Check every line of the data below for "stay". Copy each one that has it.

Records from a collection
▬▬▬▬▬▬

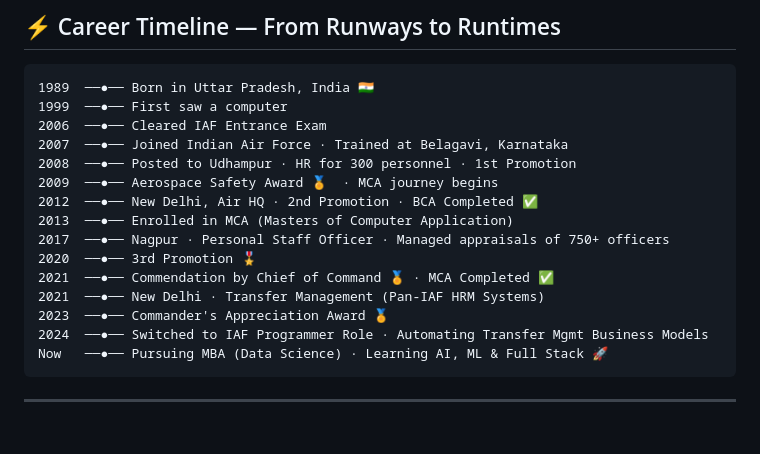
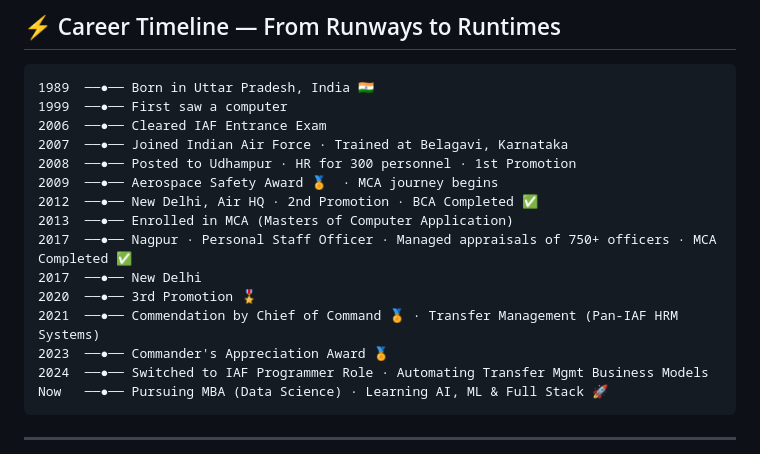
Before and after one commit to raghavendra-exp/raghavendra-exp, a Markdown page: README.md, the part around the change. GitHub-like rendering; blank space fills up the shorter version.

```diff
--- a/README.md
+++ b/README.md
@@ -39,10 +39,10 @@ I saw my first computer in **1999** — and it ignited a curiosity that never st
 2009  ──●── Aerospace Safety Award 🏅  · MCA journey begins
 2012  ──●── New Delhi, Air HQ · 2nd Promotion · BCA Completed ✅
 2013  ──●── Enrolled in MCA (Masters of Computer Application)
-2017  ──●── Nagpur · Personal Staff Officer · Managed appraisals of 750+ officers
+2017  ──●── Nagpur · Personal Staff Officer · Managed appraisals of 750+ officers · MCA Completed ✅
+2017  ──●── New Delhi
 2020  ──●── 3rd Promotion 🎖️
-2021  ──●── Commendation by Chief of Command 🏅 · MCA Completed ✅
-2021  ──●── New Delhi · Transfer Management (Pan-IAF HRM Systems)
+2021  ──●── Commendation by Chief of Command 🏅 · Transfer Management (Pan-IAF HRM Systems)
 2023  ──●── Commander's Appreciation Award 🏅
 2024  ──●── Switched to IAF Programmer Role · Automating Transfer Mgmt Business Models
 Now   ──●── Pursuing MBA (Data Science) · Learning AI, ML & Full Stack 🚀
```
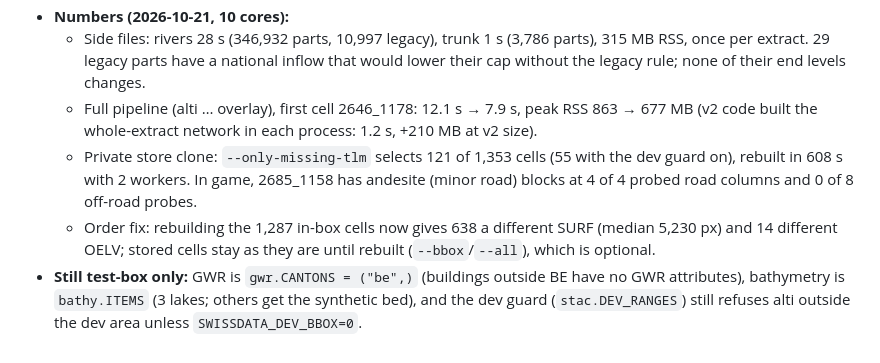
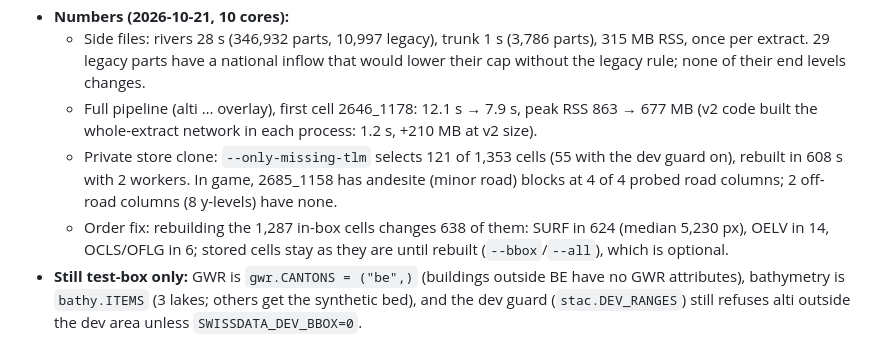
Before and after one commit to Bissbert/swiss-world, a Markdown page: NOTES-sidecar-tlm.md, the part around the change. Drawn GitHub-style.

Commit message:
notes: precise order-fix and probe counts
Co-Authored-By: Claude Opus 5.5 <noreply@anthropic.com>

```diff
--- a/NOTES-sidecar-tlm.md
+++ b/NOTES-sidecar-tlm.md
@@ -146,6 +146,6 @@ Regenerate with `uv run --group dev python -I -m swissdata.tlm_preview 2646 1178
 - **Numbers (2026-10-21, 10 cores):**
   - Side files: rivers 28 s (346,932 parts, 10,997 legacy), trunk 1 s (3,786 parts), 315 MB RSS, once per extract. 29 legacy parts have a national inflow that would lower their cap without the legacy rule; none of their end levels changes.
   - Full pipeline (alti … overlay), first cell 2646_1178: 12.1 s → 7.9 s, peak RSS 863 → 677 MB (v2 code built the whole-extract network in each process: 1.2 s, +210 MB at v2 size).
-  - Private store clone: `--only-missing-tlm` selects 121 of 1,353 cells (55 with the dev guard on), rebuilt in 608 s with 2 workers. In game, 2685_1158 has andesite (minor road) blocks at 4 of 4 probed road columns and 0 of 8 off-road probes.
-  - Order fix: rebuilding the 1,287 in-box cells now gives 638 a different SURF (median 5,230 px) and 14 different OELV; stored cells stay as they are until rebuilt (`--bbox`/`--all`), which is optional.
+  - Private store clone: `--only-missing-tlm` selects 121 of 1,353 cells (55 with the dev guard on), rebuilt in 608 s with 2 workers. In game, 2685_1158 has andesite (minor road) blocks at 4 of 4 probed road columns; 2 off-road columns (8 y-levels) have none.
+  - Order fix: rebuilding the 1,287 in-box cells changes 638 of them: SURF in 624 (median 5,230 px), OELV in 14, OCLS/OFLG in 6; stored cells stay as they are until rebuilt (`--bbox`/`--all`), which is optional.
 - **Still test-box only:** GWR is `gwr.CANTONS = ("be",)` (buildings outside BE have no GWR attributes), bathymetry is `bathy.ITEMS` (3 lakes; others get the synthetic bed), and the dev guard (`stac.DEV_RANGES`) still refuses alti outside the dev area unless `SWISSDATA_DEV_BBOX=0`.
```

▬▬▬▬▬▬

— Solution for this exercise —
-  - Order fix: rebuilding the 1,287 in-box cells now gives 638 a different SURF (median 5,230 px) and 14 different OELV; stored cells stay as they are until rebuilt (`--bbox`/`--all`), which is optional.
+  - Order fix: rebuilding the 1,287 in-box cells changes 638 of them: SURF in 624 (median 5,230 px), OELV in 14, OCLS/OFLG in 6; stored cells stay as they are until rebuilt (`--bbox`/`--all`), which is optional.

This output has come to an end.